→ **WHAT YOU WILL DO**
Please repeat every entry exactly as written, but skip the pictures.

***

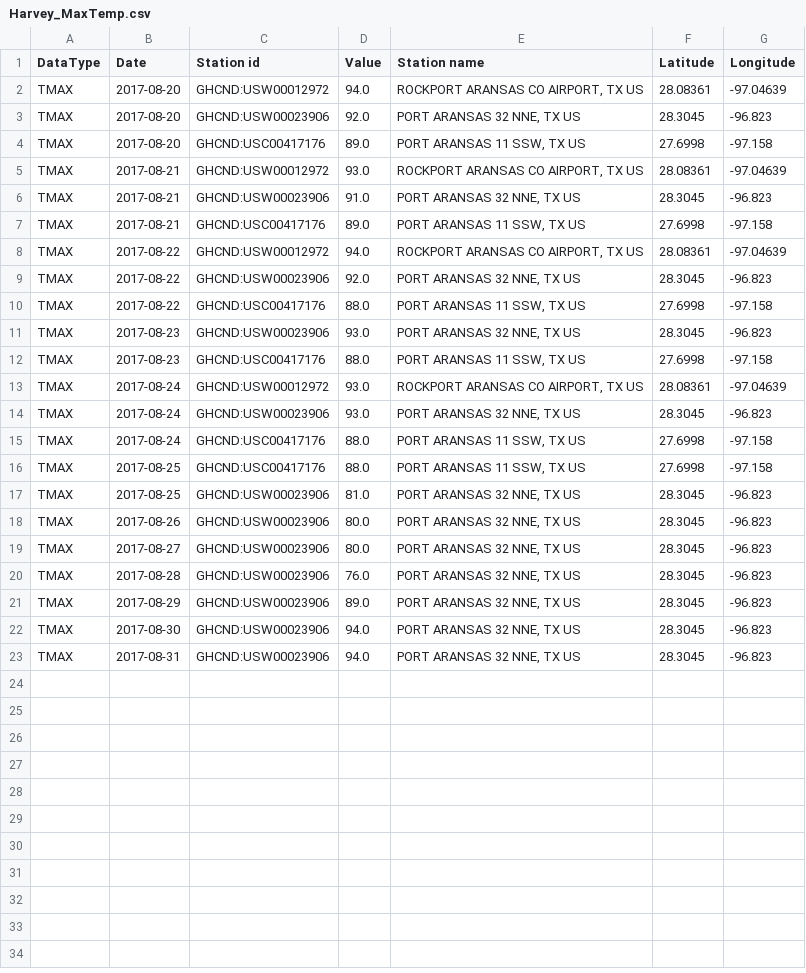
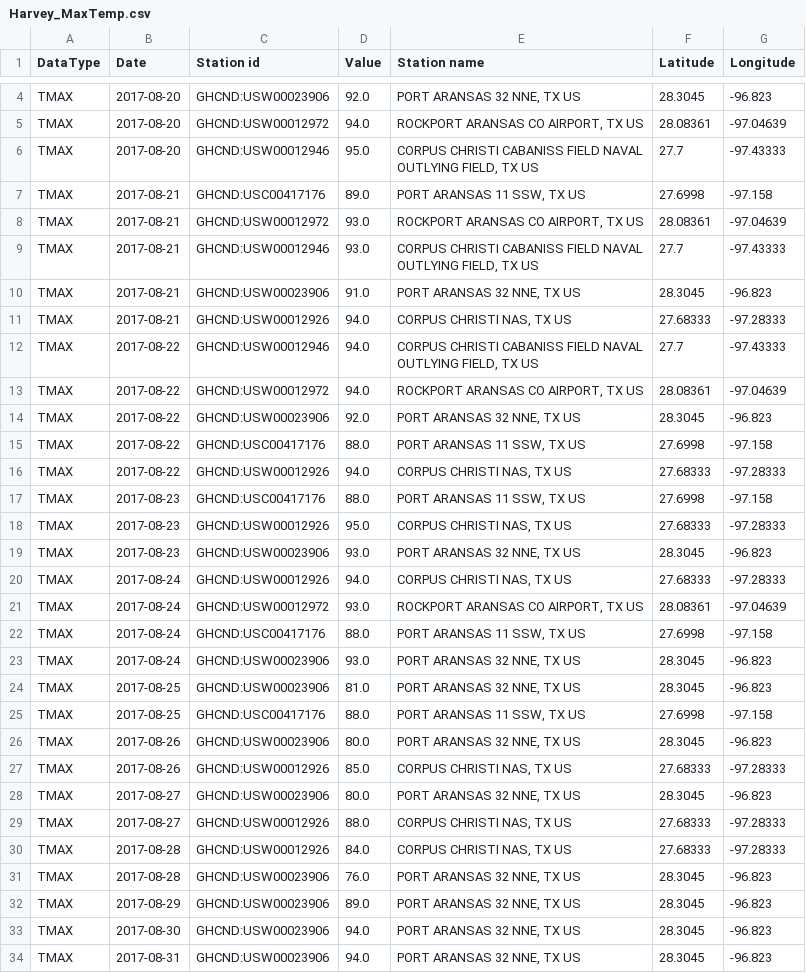
Before and after one commit to TheGreekGoddess/Project_1, a CSV file: ayan/Output_Data/Harvey_MaxTemp.csv, drawn as a sheet; only a part is shown, gaps mark what is left out; the diff covers the shown part only.

```diff
--- a/ayan/Output_Data/Harvey_MaxTemp.csv
+++ b/ayan/Output_Data/Harvey_MaxTemp.csv
@@ -2,7 +4,10 @@ DataType,Date,Station id,Value,Station name,Latitude,Longitude
+TMAX,2017-08-20,GHCND:USW00023906,92.0,"PORT ARANSAS 32 NNE, TX US",28.3045,-96.823
 TMAX,2017-08-20,GHCND:USW00012972,94.0,"ROCKPORT ARANSAS CO AIRPORT, TX US",28.08361,-97.04639
-TMAX,2017-08-20,GHCND:USW00023906,92.0,"PORT ARANSAS 32 NNE, TX US",28.3045,-96.823
-TMAX,2017-08-20,GHCND:USC00417176,89.0,"PORT ARANSAS 11 SSW, TX US",27.6998,-97.158
+TMAX,2017-08-20,GHCND:USW00012946,95.0,"CORPUS CHRISTI CABANISS FIELD NAVAL OUTLYING FIELD, TX US",27.7,-97.43333
+TMAX,2017-08-21,GHCND:USC00417176,89.0,"PORT ARANSAS 11 SSW, TX US",27.6998,-97.158
 TMAX,2017-08-21,GHCND:USW00012972,93.0,"ROCKPORT ARANSAS CO AIRPORT, TX US",28.08361,-97.04639
+TMAX,2017-08-21,GHCND:USW00012946,93.0,"CORPUS CHRISTI CABANISS FIELD NAVAL OUTLYING FIELD, TX US",27.7,-97.43333
 TMAX,2017-08-21,GHCND:USW00023906,91.0,"PORT ARANSAS 32 NNE, TX US",28.3045,-96.823
-TMAX,2017-08-21,GHCND:USC00417176,89.0,"PORT ARANSAS 11 SSW, TX US",27.6998,-97.158
+TMAX,2017-08-21,GHCND:USW00012926,94.0,"CORPUS CHRISTI NAS, TX US",27.68333,-97.28333
+TMAX,2017-08-22,GHCND:USW00012946,94.0,"CORPUS CHRISTI CABANISS FIELD NAVAL OUTLYING FIELD, TX US",27.7,-97.43333
 TMAX,2017-08-22,GHCND:USW00012972,94.0,"ROCKPORT ARANSAS CO AIRPORT, TX US",28.08361,-97.04639
@@ -10,11 +15,17 @@ TMAX,2017-08-22,GHCND:USW00023906,92.0,"PORT ARANSAS 32 NNE, TX US",28.3045,-96.
 TMAX,2017-08-22,GHCND:USC00417176,88.0,"PORT ARANSAS 11 SSW, TX US",27.6998,-97.158
+TMAX,2017-08-22,GHCND:USW00012926,94.0,"CORPUS CHRISTI NAS, TX US",27.68333,-97.28333
+TMAX,2017-08-23,GHCND:USC00417176,88.0,"PORT ARANSAS 11 SSW, TX US",27.6998,-97.158
+TMAX,2017-08-23,GHCND:USW00012926,95.0,"CORPUS CHRISTI NAS, TX US",27.68333,-97.28333
 TMAX,2017-08-23,GHCND:USW00023906,93.0,"PORT ARANSAS 32 NNE, TX US",28.3045,-96.823
-TMAX,2017-08-23,GHCND:USC00417176,88.0,"PORT ARANSAS 11 SSW, TX US",27.6998,-97.158
+TMAX,2017-08-24,GHCND:USW00012926,94.0,"CORPUS CHRISTI NAS, TX US",27.68333,-97.28333
 TMAX,2017-08-24,GHCND:USW00012972,93.0,"ROCKPORT ARANSAS CO AIRPORT, TX US",28.08361,-97.04639
+TMAX,2017-08-24,GHCND:USC00417176,88.0,"PORT ARANSAS 11 SSW, TX US",27.6998,-97.158
 TMAX,2017-08-24,GHCND:USW00023906,93.0,"PORT ARANSAS 32 NNE, TX US",28.3045,-96.823
-TMAX,2017-08-24,GHCND:USC00417176,88.0,"PORT ARANSAS 11 SSW, TX US",27.6998,-97.158
+TMAX,2017-08-25,GHCND:USW00023906,81.0,"PORT ARANSAS 32 NNE, TX US",28.3045,-96.823
 TMAX,2017-08-25,GHCND:USC00417176,88.0,"PORT ARANSAS 11 SSW, TX US",27.6998,-97.158
-TMAX,2017-08-25,GHCND:USW00023906,81.0,"PORT ARANSAS 32 NNE, TX US",28.3045,-96.823
 TMAX,2017-08-26,GHCND:USW00023906,80.0,"PORT ARANSAS 32 NNE, TX US",28.3045,-96.823
+TMAX,2017-08-26,GHCND:USW00012926,85.0,"CORPUS CHRISTI NAS, TX US",27.68333,-97.28333
 TMAX,2017-08-27,GHCND:USW00023906,80.0,"PORT ARANSAS 32 NNE, TX US",28.3045,-96.823
+TMAX,2017-08-27,GHCND:USW00012926,88.0,"CORPUS CHRISTI NAS, TX US",27.68333,-97.28333
+TMAX,2017-08-28,GHCND:USW00012926,84.0,"CORPUS CHRISTI NAS, TX US",27.68333,-97.28333
 TMAX,2017-08-28,GHCND:USW00023906,76.0,"PORT ARANSAS 32 NNE, TX US",28.3045,-96.823
```
Also changed, not shown: 1 added row elsewhere in this file, ayan/Output_Data/Harvey_5secWindSpeed.csv, ayan/Output_Data/Harvey_AvgWindSpeed.csv, 38 other files.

***

→ **ANSWER BOX**
Before and after one commit to TheGreekGoddess/Project_1, a CSV file: ayan/Output_Data/Harvey_MaxTemp.csv, drawn as a sheet; only a part is shown, gaps mark what is left out; the diff covers the shown part only.

```diff
--- a/ayan/Output_Data/Harvey_MaxTemp.csv
+++ b/ayan/Output_Data/Harvey_MaxTemp.csv
@@ -2,7 +4,10 @@ DataType,Date,Station id,Value,Station name,Latitude,Longitude
+TMAX,2017-08-20,GHCND:USW00023906,92.0,"PORT ARANSAS 32 NNE, TX US",28.3045,-96.823
 TMAX,2017-08-20,GHCND:USW00012972,94.0,"ROCKPORT ARANSAS CO AIRPORT, TX US",28.08361,-97.04639
-TMAX,2017-08-20,GHCND:USW00023906,92.0,"PORT ARANSAS 32 NNE, TX US",28.3045,-96.823
-TMAX,2017-08-20,GHCND:USC00417176,89.0,"PORT ARANSAS 11 SSW, TX US",27.6998,-97.158
+TMAX,2017-08-20,GHCND:USW00012946,95.0,"CORPUS CHRISTI CABANISS FIELD NAVAL OUTLYING FIELD, TX US",27.7,-97.43333
+TMAX,2017-08-21,GHCND:USC00417176,89.0,"PORT ARANSAS 11 SSW, TX US",27.6998,-97.158
 TMAX,2017-08-21,GHCND:USW00012972,93.0,"ROCKPORT ARANSAS CO AIRPORT, TX US",28.08361,-97.04639
+TMAX,2017-08-21,GHCND:USW00012946,93.0,"CORPUS CHRISTI CABANISS FIELD NAVAL OUTLYING FIELD, TX US",27.7,-97.43333
 TMAX,2017-08-21,GHCND:USW00023906,91.0,"PORT ARANSAS 32 NNE, TX US",28.3045,-96.823
-TMAX,2017-08-21,GHCND:USC00417176,89.0,"PORT ARANSAS 11 SSW, TX US",27.6998,-97.158
+TMAX,2017-08-21,GHCND:USW00012926,94.0,"CORPUS CHRISTI NAS, TX US",27.68333,-97.28333
+TMAX,2017-08-22,GHCND:USW00012946,94.0,"CORPUS CHRISTI CABANISS FIELD NAVAL OUTLYING FIELD, TX US",27.7,-97.43333
 TMAX,2017-08-22,GHCND:USW00012972,94.0,"ROCKPORT ARANSAS CO AIRPORT, TX US",28.08361,-97.04639
@@ -10,11 +15,17 @@ TMAX,2017-08-22,GHCND:USW00023906,92.0,"PORT ARANSAS 32 NNE, TX US",28.3045,-96.
 TMAX,2017-08-22,GHCND:USC00417176,88.0,"PORT ARANSAS 11 SSW, TX US",27.6998,-97.158
+TMAX,2017-08-22,GHCND:USW00012926,94.0,"CORPUS CHRISTI NAS, TX US",27.68333,-97.28333
+TMAX,2017-08-23,GHCND:USC00417176,88.0,"PORT ARANSAS 11 SSW, TX US",27.6998,-97.158
+TMAX,2017-08-23,GHCND:USW00012926,95.0,"CORPUS CHRISTI NAS, TX US",27.68333,-97.28333
 TMAX,2017-08-23,GHCND:USW00023906,93.0,"PORT ARANSAS 32 NNE, TX US",28.3045,-96.823
-TMAX,2017-08-23,GHCND:USC00417176,88.0,"PORT ARANSAS 11 SSW, TX US",27.6998,-97.158
+TMAX,2017-08-24,GHCND:USW00012926,94.0,"CORPUS CHRISTI NAS, TX US",27.68333,-97.28333
 TMAX,2017-08-24,GHCND:USW00012972,93.0,"ROCKPORT ARANSAS CO AIRPORT, TX US",28.08361,-97.04639
+TMAX,2017-08-24,GHCND:USC00417176,88.0,"PORT ARANSAS 11 SSW, TX US",27.6998,-97.158
 TMAX,2017-08-24,GHCND:USW00023906,93.0,"PORT ARANSAS 32 NNE, TX US",28.3045,-96.823
-TMAX,2017-08-24,GHCND:USC00417176,88.0,"PORT ARANSAS 11 SSW, TX US",27.6998,-97.158
+TMAX,2017-08-25,GHCND:USW00023906,81.0,"PORT ARANSAS 32 NNE, TX US",28.3045,-96.823
 TMAX,2017-08-25,GHCND:USC00417176,88.0,"PORT ARANSAS 11 SSW, TX US",27.6998,-97.158
-TMAX,2017-08-25,GHCND:USW00023906,81.0,"PORT ARANSAS 32 NNE, TX US",28.3045,-96.823
 TMAX,2017-08-26,GHCND:USW00023906,80.0,"PORT ARANSAS 32 NNE, TX US",28.3045,-96.823
+TMAX,2017-08-26,GHCND:USW00012926,85.0,"CORPUS CHRISTI NAS, TX US",27.68333,-97.28333
 TMAX,2017-08-27,GHCND:USW00023906,80.0,"PORT ARANSAS 32 NNE, TX US",28.3045,-96.823
+TMAX,2017-08-27,GHCND:USW00012926,88.0,"CORPUS CHRISTI NAS, TX US",27.68333,-97.28333
+TMAX,2017-08-28,GHCND:USW00012926,84.0,"CORPUS CHRISTI NAS, TX US",27.68333,-97.28333
 TMAX,2017-08-28,GHCND:USW00023906,76.0,"PORT ARANSAS 32 NNE, TX US",28.3045,-96.823
```
Also changed, not shown: 1 added row elsewhere in this file, ayan/Output_Data/Harvey_5secWindSpeed.csv, ayan/Output_Data/Harvey_AvgWindSpeed.csv, 38 other files.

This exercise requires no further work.